Mark Meadows was on the other line. The Republican congressman-turned Trump’s White House chief of staff wanted to know if Mitchell could go to Georgia, where the Trump political operation was preparing to turn to the courts as Trump’s path to victory narrowed, Mitchell explained last week on a newly launched podcast about election fraud.
“I was just putting in the coordinates to get the directions to go to the airport in Bozeman to fly home, and I got a call from Mark Meadows,” Mitchell said on her podcast, “Who’s Counting?”
The call from Meadows led to a series of events that have now put Mitchell squarely in the middle of congressional efforts to investigate the events leading up to the January 6 attack on the US Capitol.
After the election, Mitchell worked as a volunteer legal adviser to Trump’s campaign in Georgia, helping to file a December 2020 lawsuit in the state seeking to invalidate the presidential election results by alleging widespread voter fraud. In early January, Mitchell participated in Trump’s infamous phone call where he asked Georgia Republican Secretary of State Brad Raffensperger to “find” enough votes for him to win.
Mitchell declined CNN’s requests to be interviewed for this story.
From Democrat to ardent Trump backer
A decade later, Mitchell became an independent and then eventually registered Republican. She worked as an election lawyer for the national Republican Party, as well as conservative groups like the National Rifle Association.
She was known for many years as one of the conservative wing’s most prominent voices alleging voter fraud, even before Trump’s 2020 campaign.
Mitchell quietly joined Trump’s post-election efforts in Georgia, helping prepare the Trump campaign’s December court case to contest Georgia’s presidential election results, making debunked claims there were “literally tens of thousands of illegal votes” in Georgia.
“We called ourselves team deplorables,” she said on her podcast.
Meadows forwarded the email to acting Attorney General Jeffrey Rosen. “Can you have your team look into these allegations of wrongdoing. Only the alleged fraudulent activity,” he asked.
The exchange is now part of what’s understood to be a larger, persistent push by Trump and those around him to co-opt Justice Department leadership into supporting his election fraud accusations.
A fateful phone call

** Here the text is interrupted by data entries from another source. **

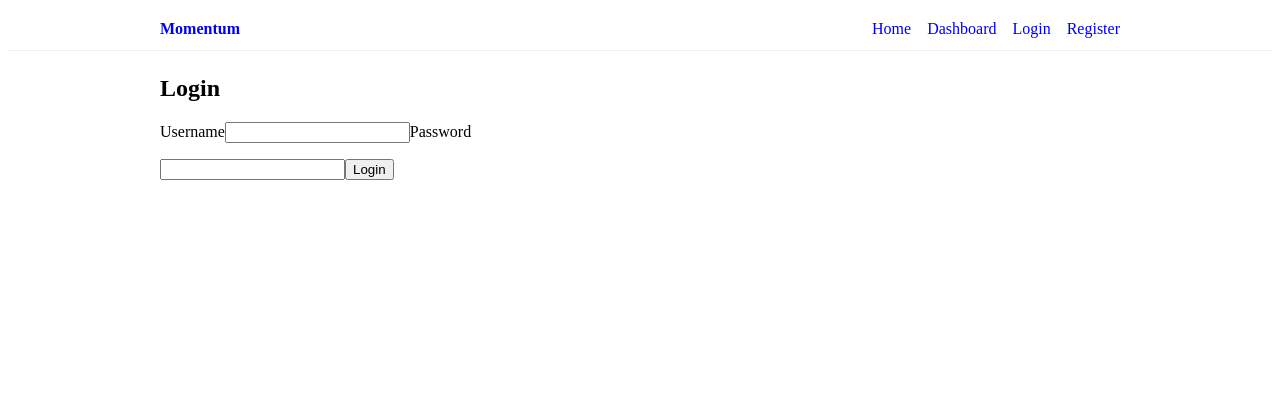
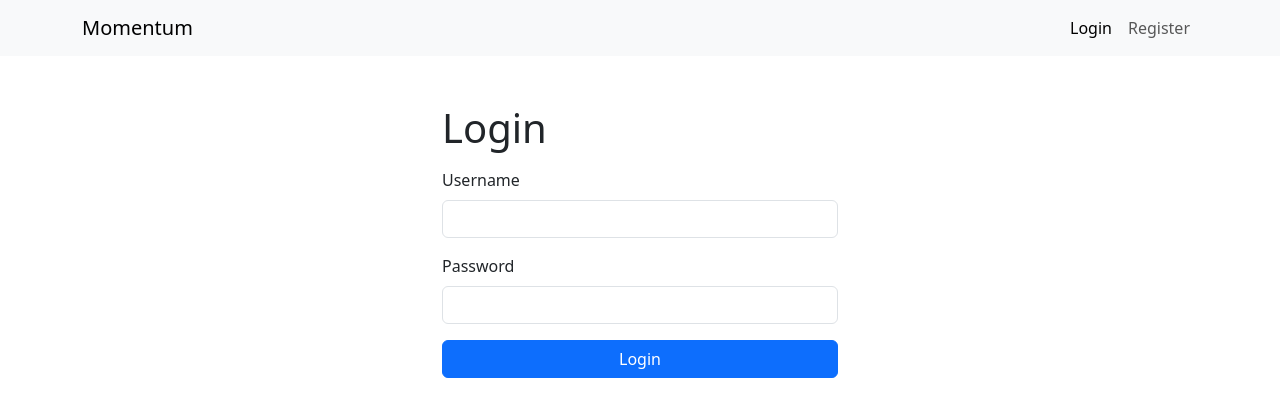
Before and after one commit to Bear81/momentum-frontend, a React (Vite) app: page /login in a window 1280 px wide. Shown: the top 416 px of the page. Built offline with nearby package versions, Linux system fonts and the light colour scheme; no server answers.

Commit message:
feat(navbar): show username + logout; connect login to deployed JWT backend

```diff
--- /dev/null
+++ b/src/api/axios.js
@@ -0,0 +1,18 @@
+import axios from 'axios';
+
+const api = axios.create({
+  baseURL: import.meta.env.VITE_API_BASE_URL, // now points to .../api/v1
+});
+
+api.interceptors.request.use((config) => {
+  const raw = localStorage.getItem('auth');
+  if (raw) {
+    try {
+      const { access } = JSON.parse(raw);
+      if (access) config.headers.Authorization = `Bearer ${access}`;
+    } catch {}
+  }
+  return config;
+});
+
+export default api;
--- a/src/components/NavBar.jsx
+++ b/src/components/NavBar.jsx
@@ -1,63 +1,53 @@
-import { Link, NavLink, useNavigate } from 'react-router-dom';
-import { useAuth } from '../context/AuthContext.jsx';
+// src/components/NavBar.jsx
+import { NavLink, useNavigate } from 'react-router-dom';
+import { Navbar, Nav, Container, Button } from 'react-bootstrap';
+import { useAuth } from '../context/AuthContext';
 
-const linkStyle = { textDecoration: 'none' };
-
-export default function Navbar() {
-  const { isAuthenticated, user, logout } = useAuth();
+export default function NavBar() {
+  const { user, isAuthenticated, logout } = useAuth();
   const navigate = useNavigate();
 
   const handleLogout = () => {
-    logout();
-    navigate('/login', { replace: true });
+    // if you later add an API logout, call it here before clearing local state
+    logout(); // clears localStorage + context (from AuthContext.jsx)
+    navigate('/login'); // requirement: redirect after logout
   };
 
   return (
-    <header style={{ borderBottom: '1px solid #eee' }}>
-      <nav
-        aria-label="Primary"
-        style={{
-          maxWidth: 960,
-          margin: '0 auto',
-          padding: '0.75rem 1rem',
-          display: 'flex',
-          alignItems: 'center',
-          justifyContent: 'space-between',
-        }}
-      >
-        <Link to="/" style={{ ...linkStyle, fontWeight: 700 }}>
+    <Navbar expand="md" bg="light" className="mb-3">
+      <Container>
+        <Navbar.Brand as={NavLink} to="/">
           Momentum
-        </Link>
-
-        <div style={{ display: 'flex', gap: '1rem', alignItems: 'center' }}>
-          <NavLink to="/" end style={linkStyle}>
-            Home
-          </NavLink>
-          <NavLink to="/dashboard" style={linkStyle}>
-            Dashboard
-          </NavLink>
-
+        </Navbar.Brand>
+        <Navbar.Toggle aria-controls="main-nav" />
+        <Navbar.Collapse id="main-nav">
+          <Nav className="ms-auto align-items-center">
             {isAuthenticated ? (
               <>
-              <span aria-live="polite" style={{ opacity: 0.8 }}>
-                {user?.username ? `Hi, ${user.username}` : 'Logged in'}
+                <span className="me-3 text-muted">
+                  Welcome{user?.username ? `, ${user.username}` : ''}
                 </span>
-              <button type="button" onClick={handleLogout}>
+                <Button
+                  variant="outline-secondary"
+                  size="sm"
+                  onClick={handleLogout}
+                >
                   Logout
-              </button>
+                </Button>
               </>
             ) : (
               <>
-              <NavLink to="/login" style={linkStyle}>
+                <Nav.Link as={NavLink} to="/login">
                   Login
-              </NavLink>
-              <NavLink to="/register" style={linkStyle}>
+                </Nav.Link>
+                <Nav.Link as={NavLink} to="/register">
                   Register
-              </NavLink>
+                </Nav.Link>
               </>
             )}
-        </div>
-      </nav>
-    </header>
+          </Nav>
+        </Navbar.Collapse>
+      </Container>
+    </Navbar>
   );
 }
--- a/src/context/AuthContext.jsx
+++ b/src/context/AuthContext.jsx
@@ -1,63 +1,50 @@
 /* eslint-disable react-refresh/only-export-components */
+// src/context/AuthContext.jsx
 import { createContext, useContext, useEffect, useMemo, useState } from 'react';
-import api, {
-  setTokens as persistTokens,
-  getTokens as readTokens,
-} from '../lib/axios';
-import toast from 'react-hot-toast';
+
+// Storage key kept in one place for easy refactor
+const AUTH_KEY = 'auth'; // { user: { username, ... }, access?: string, refresh?: string }
 
 const AuthContext = createContext(null);
-const USER_KEY = 'auth_user';
 
 export function AuthProvider({ children }) {
-  const [tokens, setTokens] = useState(() => readTokens());
-  const [user, setUser] = useState(() => {
-    const raw = localStorage.getItem(USER_KEY);
-    return raw ? JSON.parse(raw) : null;
-  });
+  const [user, setUser] = useState(null);
 
-  const isAuthenticated = !!tokens?.access;
+  // Rehydrate on first load
+  useEffect(() => {
+    try {
+      const raw = localStorage.getItem(AUTH_KEY);
+      if (!raw) return;
+      const parsed = JSON.parse(raw);
+      if (parsed?.user?.username) setUser(parsed.user);
+    } catch {
+      // if corrupted, clear it
+      localStorage.removeItem(AUTH_KEY);
+    }
+  }, []);
 
-  useEffect(() => {
-    // keep localStorage in sync when tokens change through axios interceptor
-    if (tokens) persistTokens(tokens);
-  }, [tokens]);
+  const isAuthenticated = !!user;
 
-  useEffect(() => {
-    if (user) localStorage.setItem(USER_KEY, JSON.stringify(user));
-    else localStorage.removeItem(USER_KEY);
-  }, [user]);
-
-  const login = async ({ username, password }) => {
-    try {
-      const obtainUrl = import.meta.env.VITE_JWT_OBTAIN || '/auth/token/';
-      const { data } = await api.post(obtainUrl, { username, password });
-      const next = { access: data.access, refresh: data.refresh };
-      setTokens(next);
-      persistTokens(next);
-      setUser({ username });
-      toast.success('Logged in');
-      return true;
-    } catch (err) {
-      const msg =
-        err?.response?.data?.detail ||
-        err?.response?.data?.non_field_errors?.[0] ||
-        'Invalid credentials';
-      toast.error(String(msg));
-      return false;
-    }
+  const login = ({ user, access, refresh }) => {
+    // `user` must at least contain { username }
+    const payload = {
+      user,
+      ...(access ? { access } : {}),
+      ...(refresh ? { refresh } : {}),
+    };
+    localStorage.setItem(AUTH_KEY, JSON.stringify(payload));
+    setUser(user);
   };
 
   const logout = () => {
-    setTokens(null);
-    localStorage.removeItem('auth_tokens');
-    localStorage.removeItem(USER_KEY);
-    toast.success('Logged out');
+    // await axios.post("/dj-rest-auth/logout/");
+    localStorage.removeItem(AUTH_KEY);
+    setUser(null);
   };
 
   const value = useMemo(
-    () => ({ tokens, user, isAuthenticated, login, logout }),
-    [tokens, user, isAuthenticated]
+    () => ({ user, isAuthenticated, login, logout }),
+    [user, isAuthenticated]
   );
 
   return <AuthContext.Provider value={value}>{children}</AuthContext.Provider>;
@@ -65,6 +52,6 @@ export function AuthProvider({ children }) {
 
 export function useAuth() {
   const ctx = useContext(AuthContext);
-  if (!ctx) throw new Error('useAuth must be used within AuthProvider');
+  if (!ctx) throw new Error('useAuth must be used within <AuthProvider>');
   return ctx;
 }
--- a/src/main.jsx
+++ b/src/main.jsx
@@ -3,6 +3,7 @@ import { createRoot } from 'react-dom/client';
 import { BrowserRouter } from 'react-router-dom';
 import App from './App.jsx';
 import { AuthProvider } from './context/AuthContext.jsx';
+import 'bootstrap/dist/css/bootstrap.min.css';
 
 createRoot(document.getElementById('root')).render(
   <React.StrictMode>
--- a/src/pages/Login.jsx
+++ b/src/pages/Login.jsx
@@ -1,6 +1,9 @@
+// src/pages/Login.jsx
 import { useEffect, useState } from 'react';
 import { useAuth } from '../context/AuthContext.jsx';
 import { useLocation, useNavigate } from 'react-router-dom';
+import api from '../api/axios'; // ⬅️ use our axios instance
+import { toast } from 'react-toastify';
 
 export default function Login() {
   const { login, isAuthenticated } = useAuth();
@@ -10,11 +13,8 @@ export default function Login() {
   const location = useLocation();
   const from = location.state?.from?.pathname || '/dashboard';
 
-  // ✅ Redirect after auth state changes (not during render)
   useEffect(() => {
-    if (isAuthenticated) {
-      navigate(from, { replace: true });
-    }
+    if (isAuthenticated) navigate(from, { replace: true });
   }, [isAuthenticated, from, navigate]);
 
   const onChange = (e) => setForm({ ...form, [e.target.name]: e.target.value });
@@ -22,40 +22,76 @@ export default function Login() {
   const onSubmit = async (e) => {
     e.preventDefault();
     if (!form.username || !form.password) return;
+
     setLoading(true);
-    const ok = await login(form);
+    try {
+      // ⬇️ SimpleJWT login endpoint (with baseURL = https://.../api/v1)
+      const response = await api.post('/auth/token/', {
+        username: form.username,
+        password: form.password,
+      });
+
+      console.log('Login response:', response.data); // { access, refresh }
+      toast.success('Login successful!');
+
+      const { access, refresh } = response.data;
+      const user = { username: form.username }; // SimpleJWT doesn’t return user by default
+
+      login({ user, access, refresh }); // updates context + localStorage
+      navigate(from, { replace: true });
+    } catch (err) {
+      console.error('Login error:', err.response || err);
+      const status = err?.response?.status;
+      if (status === 401) {
+        toast.error('Invalid username or password');
+      } else {
+        toast.error('Login failed. Please try again.');
+      }
+    } finally {
       setLoading(false);
-    // No immediate navigate here; the effect above will handle it
+    }
   };
 
   return (
-    <section>
-      <h1>Login</h1>
-      <form onSubmit={onSubmit} style={{ maxWidth: 380 }}>
-        <label htmlFor="username">Username</label>
+    <section className="container py-4" style={{ maxWidth: 420 }}>
+      <h1 className="mb-3">Login</h1>
+      <form onSubmit={onSubmit}>
+        <div className="mb-3">
+          <label htmlFor="username" className="form-label">
+            Username
+          </label>
           <input
             id="username"
             name="username"
+            className="form-control"
             autoComplete="username"
             value={form.username}
             onChange={onChange}
             required
           />
+        </div>
 
-        <label htmlFor="password" style={{ marginTop: 12 }}>
+        <div className="mb-3">
+          <label htmlFor="password" className="form-label">
             Password
           </label>
           <input
             id="password"
             name="password"
             type="password"
+            className="form-control"
             autoComplete="current-password"
             value={form.password}
             onChange={onChange}
             required
           />
+        </div>
 
-        <button type="submit" disabled={loading} style={{ marginTop: 16 }}>
+        <button
+          type="submit"
+          className="btn btn-primary w-100"
+          disabled={loading}
+        >
           {loading ? 'Signing in...' : 'Login'}
         </button>
       </form>
```
Also changed, not shown: package.json (+7 -1 lines), 1 other file (tests, documents, lock files or other folders). Lines whose indentation alone changed are shown as unchanged.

Trump insisted on the call that there were tens of thousands of fraudulent votes in Georgia, turning at several points to Mitchell for backup, while telling Raffensperger to find the number of votes he needed to win the state. Raffensperger and state attorneys repeatedly debunked Trump’s conspiracies about widespread fraud.
Also on the call, Mitchell discussed the campaign’s lawsuit to decertify Georgia’s results, and she pushed state officials to give the campaign access to voter data.
“We don’t have the records that you have. And one of the things that we have been suggesting formally and informally for weeks now is for you to make available to us the records that would be necessary,” Mitchell said to Raffensperger.
The repercussions were swift. Law firm Folley & Lardner, where Mitchell was a partner, was caught by surprise by her work for Trump’s campaign supporting his false claims of fraud. On January 5, two days after the call became public, the firm and Mitchell split.
Mitchell blamed her departure on “a massive pressure campaign in the last several days mounted by leftist groups” against her, according to an email she sent to friends.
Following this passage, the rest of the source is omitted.